## EXERCISE INSTRUCTIONS
Where a line of the data holds the word "keyboardshortcuts", copy that line.

Version comparison data

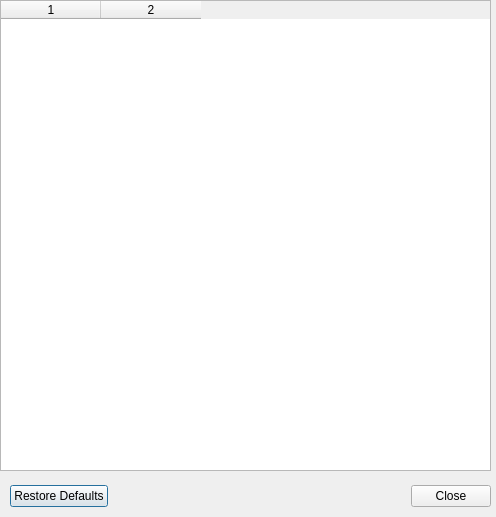
Before: the Qt Designer form src/keyboardshortcuts.ui in CsoundQt/CsoundQt, drawn with Qt 5.
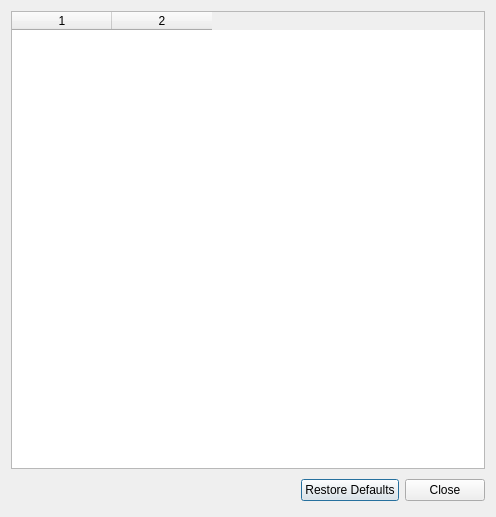
After: the same form once the commit is applied.

Commit message: Keyboard shortcuts window now scales properly Added set Editor Focus action (Alt+0 default shortcut) Inspector now switches to appropriate line when keyboard is used to navigate it.

Diff of the .ui file:
```diff
--- a/src/keyboardshortcuts.ui
+++ b/src/keyboardshortcuts.ui
@@ -21,29 +21,39 @@
   <property name="windowTitle" >
    <string>Keyboard Shortcuts</string>
   </property>
-  <widget class="QWidget" name="layoutWidget" >
-   <property name="geometry" >
-    <rect>
-     <x>10</x>
-     <y>480</y>
-     <width>481</width>
-     <height>33</height>
-    </rect>
-   </property>
-   <layout class="QHBoxLayout" >
-    <property name="spacing" >
+  <layout class="QVBoxLayout" name="verticalLayout_2">
+   <item>
+    <widget class="QTableWidget" name="tableWidget">
+     <property name="minimumSize">
+      <size>
+       <width>2</width>
+       <height>0</height>
+      </size>
+     </property>
+     <property name="baseSize">
+      <size>
+       <width>2</width>
+       <height>0</height>
+      </size>
+     </property>
+     <property name="rowCount">
+      <number>0</number>
+     </property>
+     <property name="columnCount">
+      <number>2</number>
+     </property>
+     <column/>
+     <column/>
+    </widget>
+   </item>
+   <item>
+    <layout class="QHBoxLayout">
+     <property name="spacing">
      <number>6</number>
     </property>
     <property name="margin" >
      <number>0</number>
     </property>
-    <item>
-     <widget class="QPushButton" name="restorePushButton" >
-      <property name="text" >
-       <string>Restore Defaults</string>
-      </property>
-     </widget>
-    </item>
     <item>
      <spacer>
       <property name="orientation" >
@@ -58,44 +68,22 @@
      </spacer>
     </item>
     <item>
-     <widget class="QPushButton" name="cancelButton" >
-      <property name="text" >
+      <widget class="QPushButton" name="restorePushButton">
+       <property name="text">
+        <string>Restore Defaults</string>
+       </property>
+      </widget>
+     </item>
+     <item>
+      <widget class="QPushButton" name="cancelButton">
+       <property name="text">
        <string>Close</string>
       </property>
      </widget>
     </item>
    </layout>
-  </widget>
-  <widget class="QTableWidget" name="tableWidget" >
-   <property name="geometry" >
-    <rect>
-     <x>0</x>
-     <y>0</y>
-     <width>491</width>
-     <height>471</height>
-    </rect>
-   </property>
-   <property name="minimumSize" >
-    <size>
-     <width>2</width>
-     <height>0</height>
-    </size>
-   </property>
-   <property name="baseSize" >
-    <size>
-     <width>2</width>
-     <height>0</height>
-    </size>
-   </property>
-   <property name="rowCount" >
-    <number>0</number>
-   </property>
-   <property name="columnCount" >
-    <number>2</number>
-   </property>
-   <column/>
-   <column/>
-  </widget>
+   </item>
+  </layout>
  </widget>
  <resources/>
  <connections>
```
Left out of the diff: 25 changed lines with no effect on the pictures. Lines whose indentation alone changed are shown as unchanged. The commit also changes 6 other files.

## EXERCISE ANSWER
Before: the Qt Designer form src/keyboardshortcuts.ui in CsoundQt/CsoundQt, drawn with Qt 5.
--- a/src/keyboardshortcuts.ui
+++ b/src/keyboardshortcuts.ui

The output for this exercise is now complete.